One often overlooked requirement of Welfare Plan administration is the need to have a “Plan Document” and “Summary Plan Description” for each Welfare Plan that an employer offers. The reason this requirement is overlooked is typically that (a) employers are not aware of the requirement and (b) they think that the documentation from their insurance carrier or broker makes them compliant. When I would ask customers of the insurance broker I worked for whether the client had the necessary SPDs and Plan Documents in place, they would invariable say “yes, our 401k broker provided all of that,” or “yes” and then hand me the insurance plan’s Certificate of Coverage or Benefits Summary. Time and time again employers would be shocked to learn that they were not, in fact, in compliance with the regulatory requirements. Unfortunately, the consequences for not having these documents in place can range from employer frustration to extremely harsh regulatory liability.

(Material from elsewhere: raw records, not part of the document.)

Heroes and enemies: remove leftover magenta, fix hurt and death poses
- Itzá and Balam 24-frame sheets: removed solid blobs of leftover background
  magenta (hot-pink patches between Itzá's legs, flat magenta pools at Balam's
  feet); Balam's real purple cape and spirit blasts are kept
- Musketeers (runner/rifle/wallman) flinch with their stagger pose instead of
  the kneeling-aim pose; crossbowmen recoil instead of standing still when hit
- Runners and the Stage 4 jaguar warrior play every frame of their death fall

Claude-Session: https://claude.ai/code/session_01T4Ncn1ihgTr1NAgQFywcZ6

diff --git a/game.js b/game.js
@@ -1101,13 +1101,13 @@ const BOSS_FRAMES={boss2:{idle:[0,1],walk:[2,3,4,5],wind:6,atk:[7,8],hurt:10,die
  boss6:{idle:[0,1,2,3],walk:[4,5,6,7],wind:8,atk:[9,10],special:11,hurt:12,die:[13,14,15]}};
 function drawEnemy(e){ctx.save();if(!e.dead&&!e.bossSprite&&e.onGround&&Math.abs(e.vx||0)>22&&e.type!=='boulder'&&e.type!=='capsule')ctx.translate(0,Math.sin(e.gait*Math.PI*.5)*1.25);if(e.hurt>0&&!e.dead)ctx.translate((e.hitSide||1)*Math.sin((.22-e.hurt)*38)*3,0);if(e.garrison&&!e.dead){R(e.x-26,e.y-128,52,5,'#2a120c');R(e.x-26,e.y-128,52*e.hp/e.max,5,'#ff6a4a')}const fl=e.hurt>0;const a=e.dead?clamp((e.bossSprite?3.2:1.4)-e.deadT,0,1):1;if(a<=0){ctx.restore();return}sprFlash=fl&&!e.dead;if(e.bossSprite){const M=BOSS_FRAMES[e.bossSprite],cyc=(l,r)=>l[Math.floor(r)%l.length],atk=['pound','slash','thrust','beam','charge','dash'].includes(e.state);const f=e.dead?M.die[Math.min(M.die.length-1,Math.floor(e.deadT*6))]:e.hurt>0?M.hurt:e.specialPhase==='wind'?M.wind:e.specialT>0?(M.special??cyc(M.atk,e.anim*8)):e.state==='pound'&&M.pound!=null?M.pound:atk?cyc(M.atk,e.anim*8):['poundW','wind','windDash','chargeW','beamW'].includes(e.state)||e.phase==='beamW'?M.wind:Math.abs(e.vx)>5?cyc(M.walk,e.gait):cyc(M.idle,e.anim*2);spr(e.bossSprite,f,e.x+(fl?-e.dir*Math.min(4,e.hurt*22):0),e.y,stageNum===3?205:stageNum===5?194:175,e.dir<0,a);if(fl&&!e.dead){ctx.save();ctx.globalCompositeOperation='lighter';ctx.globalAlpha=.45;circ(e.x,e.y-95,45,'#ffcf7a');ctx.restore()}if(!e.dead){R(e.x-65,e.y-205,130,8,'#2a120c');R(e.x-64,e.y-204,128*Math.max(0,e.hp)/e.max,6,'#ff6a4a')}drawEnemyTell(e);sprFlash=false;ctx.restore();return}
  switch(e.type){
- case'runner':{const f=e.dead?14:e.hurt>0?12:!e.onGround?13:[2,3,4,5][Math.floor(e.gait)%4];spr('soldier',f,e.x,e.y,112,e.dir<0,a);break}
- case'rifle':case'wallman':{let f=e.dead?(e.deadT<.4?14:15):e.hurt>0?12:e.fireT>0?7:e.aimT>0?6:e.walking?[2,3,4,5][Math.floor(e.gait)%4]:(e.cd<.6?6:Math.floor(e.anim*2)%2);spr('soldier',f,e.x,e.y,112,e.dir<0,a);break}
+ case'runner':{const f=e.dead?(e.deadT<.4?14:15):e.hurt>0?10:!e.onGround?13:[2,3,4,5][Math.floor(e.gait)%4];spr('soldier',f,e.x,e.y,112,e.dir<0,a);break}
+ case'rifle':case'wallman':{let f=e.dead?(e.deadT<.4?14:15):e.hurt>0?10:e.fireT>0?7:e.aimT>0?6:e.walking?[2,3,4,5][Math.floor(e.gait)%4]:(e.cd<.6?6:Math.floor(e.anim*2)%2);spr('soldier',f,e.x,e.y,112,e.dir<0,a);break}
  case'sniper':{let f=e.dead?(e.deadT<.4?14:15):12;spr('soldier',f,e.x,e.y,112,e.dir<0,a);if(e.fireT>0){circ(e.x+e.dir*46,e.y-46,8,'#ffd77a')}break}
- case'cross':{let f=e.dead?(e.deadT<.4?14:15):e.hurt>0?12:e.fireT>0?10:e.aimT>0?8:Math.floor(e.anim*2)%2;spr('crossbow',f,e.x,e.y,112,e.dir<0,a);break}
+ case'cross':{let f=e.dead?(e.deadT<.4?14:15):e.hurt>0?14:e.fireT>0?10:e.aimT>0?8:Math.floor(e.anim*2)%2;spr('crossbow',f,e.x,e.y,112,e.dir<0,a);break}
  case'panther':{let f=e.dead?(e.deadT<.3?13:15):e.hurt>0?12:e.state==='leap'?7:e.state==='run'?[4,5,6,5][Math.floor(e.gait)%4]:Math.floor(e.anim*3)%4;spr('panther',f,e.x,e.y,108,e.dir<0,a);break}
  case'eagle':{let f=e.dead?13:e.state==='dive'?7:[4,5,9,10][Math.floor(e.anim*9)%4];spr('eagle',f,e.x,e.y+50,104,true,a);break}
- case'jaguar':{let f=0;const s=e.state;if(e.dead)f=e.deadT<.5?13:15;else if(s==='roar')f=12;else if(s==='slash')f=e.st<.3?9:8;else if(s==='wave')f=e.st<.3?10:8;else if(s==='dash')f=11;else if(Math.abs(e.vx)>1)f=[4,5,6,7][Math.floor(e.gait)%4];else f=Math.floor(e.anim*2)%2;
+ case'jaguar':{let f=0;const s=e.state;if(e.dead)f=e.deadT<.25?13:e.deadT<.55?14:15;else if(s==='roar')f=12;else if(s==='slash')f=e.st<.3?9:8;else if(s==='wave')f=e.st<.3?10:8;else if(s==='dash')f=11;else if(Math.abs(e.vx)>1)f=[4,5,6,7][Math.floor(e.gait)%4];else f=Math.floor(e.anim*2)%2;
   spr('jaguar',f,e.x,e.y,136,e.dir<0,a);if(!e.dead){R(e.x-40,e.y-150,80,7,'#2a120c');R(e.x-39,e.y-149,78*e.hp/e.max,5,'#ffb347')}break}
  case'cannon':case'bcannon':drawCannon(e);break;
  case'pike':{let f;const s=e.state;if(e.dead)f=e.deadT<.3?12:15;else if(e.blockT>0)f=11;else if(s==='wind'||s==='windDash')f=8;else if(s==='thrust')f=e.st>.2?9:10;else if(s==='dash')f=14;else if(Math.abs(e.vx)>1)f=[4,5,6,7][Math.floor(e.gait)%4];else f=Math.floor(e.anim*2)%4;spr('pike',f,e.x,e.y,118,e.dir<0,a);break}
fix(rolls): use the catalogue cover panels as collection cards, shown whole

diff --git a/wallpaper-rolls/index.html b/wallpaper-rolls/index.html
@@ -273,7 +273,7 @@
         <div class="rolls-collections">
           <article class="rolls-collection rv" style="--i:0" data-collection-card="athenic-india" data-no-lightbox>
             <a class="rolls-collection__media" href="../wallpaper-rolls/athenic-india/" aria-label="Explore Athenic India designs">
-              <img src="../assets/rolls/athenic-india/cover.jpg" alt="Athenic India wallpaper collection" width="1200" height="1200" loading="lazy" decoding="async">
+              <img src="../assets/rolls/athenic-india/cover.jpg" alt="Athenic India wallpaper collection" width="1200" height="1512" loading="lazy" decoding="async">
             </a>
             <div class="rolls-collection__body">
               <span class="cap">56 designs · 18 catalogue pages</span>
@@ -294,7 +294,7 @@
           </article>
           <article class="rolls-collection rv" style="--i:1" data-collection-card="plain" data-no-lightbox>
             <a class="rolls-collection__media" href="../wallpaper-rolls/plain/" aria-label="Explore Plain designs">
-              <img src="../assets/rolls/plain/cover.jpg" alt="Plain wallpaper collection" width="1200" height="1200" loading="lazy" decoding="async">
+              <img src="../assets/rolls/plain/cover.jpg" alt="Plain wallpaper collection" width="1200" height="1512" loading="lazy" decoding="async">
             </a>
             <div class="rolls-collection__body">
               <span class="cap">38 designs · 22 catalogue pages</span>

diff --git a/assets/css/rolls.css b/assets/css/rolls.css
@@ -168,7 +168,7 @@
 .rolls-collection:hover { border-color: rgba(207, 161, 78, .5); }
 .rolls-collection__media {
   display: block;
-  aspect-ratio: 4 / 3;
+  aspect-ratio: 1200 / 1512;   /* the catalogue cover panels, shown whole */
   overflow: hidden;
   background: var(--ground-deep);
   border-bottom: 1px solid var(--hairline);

The good news is that these documents can be easily drafted by legal professionals, benefits consultants, and employers themselves with proper research. The bad news is that the consequences of having substandard documents in place can be similarly harsh as not having them drafted altogether.
Take, for example, the recent case out of New York, which hinged on whether contractual language outside of a health insurance plan’s SPD could remove liability from an insurance company (and by extension the employer who held the policy). The court in Long Island Neurological Assocs., P.C. v. Highmark Blue Shield held that an Administrative Services Agreement (ASA) did not prohibit a patient from assigning her health insurance plan rights to a third party in order to challenge the plan administrator’s denial of benefits because the non-assignability language in the ASA was not part of the plan’s SPD. The ruling essentially cleared the way for the plaintiff to expose the health insurance plan to hundreds of thousands of dollars in damages and attorneys’ fees. While seemingly involving a highly technical question, the take-away is simple: As a plan sponsor, your Plan Document and SPD govern your plan, and the decisions employers and third-party administrators make with regards to enrollees’ rights under the plan must be in line with those documents. What’s more, this is not an uncommon law suit, and the holding matches with how the federal courts governing Wisconsin (the 7th Circuit) have interpreted ERISA’s SPD and Plan Document mandates.
A good rule of thumb for employers is to periodically review and refresh the Plan Document and Summary Plan Description of every Welfare Plan offered to employees with a trained employee benefits professional. The employer may be able to simplify the document requirement through the use of a “Wrap” Summary Plan Description and “Wrap” Plan Document. These documents pose their own challenges and consequences, so it’s important to do your research or reach out to legal professionals or benefit consultants.
This article does not constitute legal advice, and the reader should consult legal counsel to determine how this information applies to any specific situation. If you have any questions regarding your Plan Documents or SPDs, please contact Joe Camilli at Neider & Boucher, S.C. at 608-661-4500.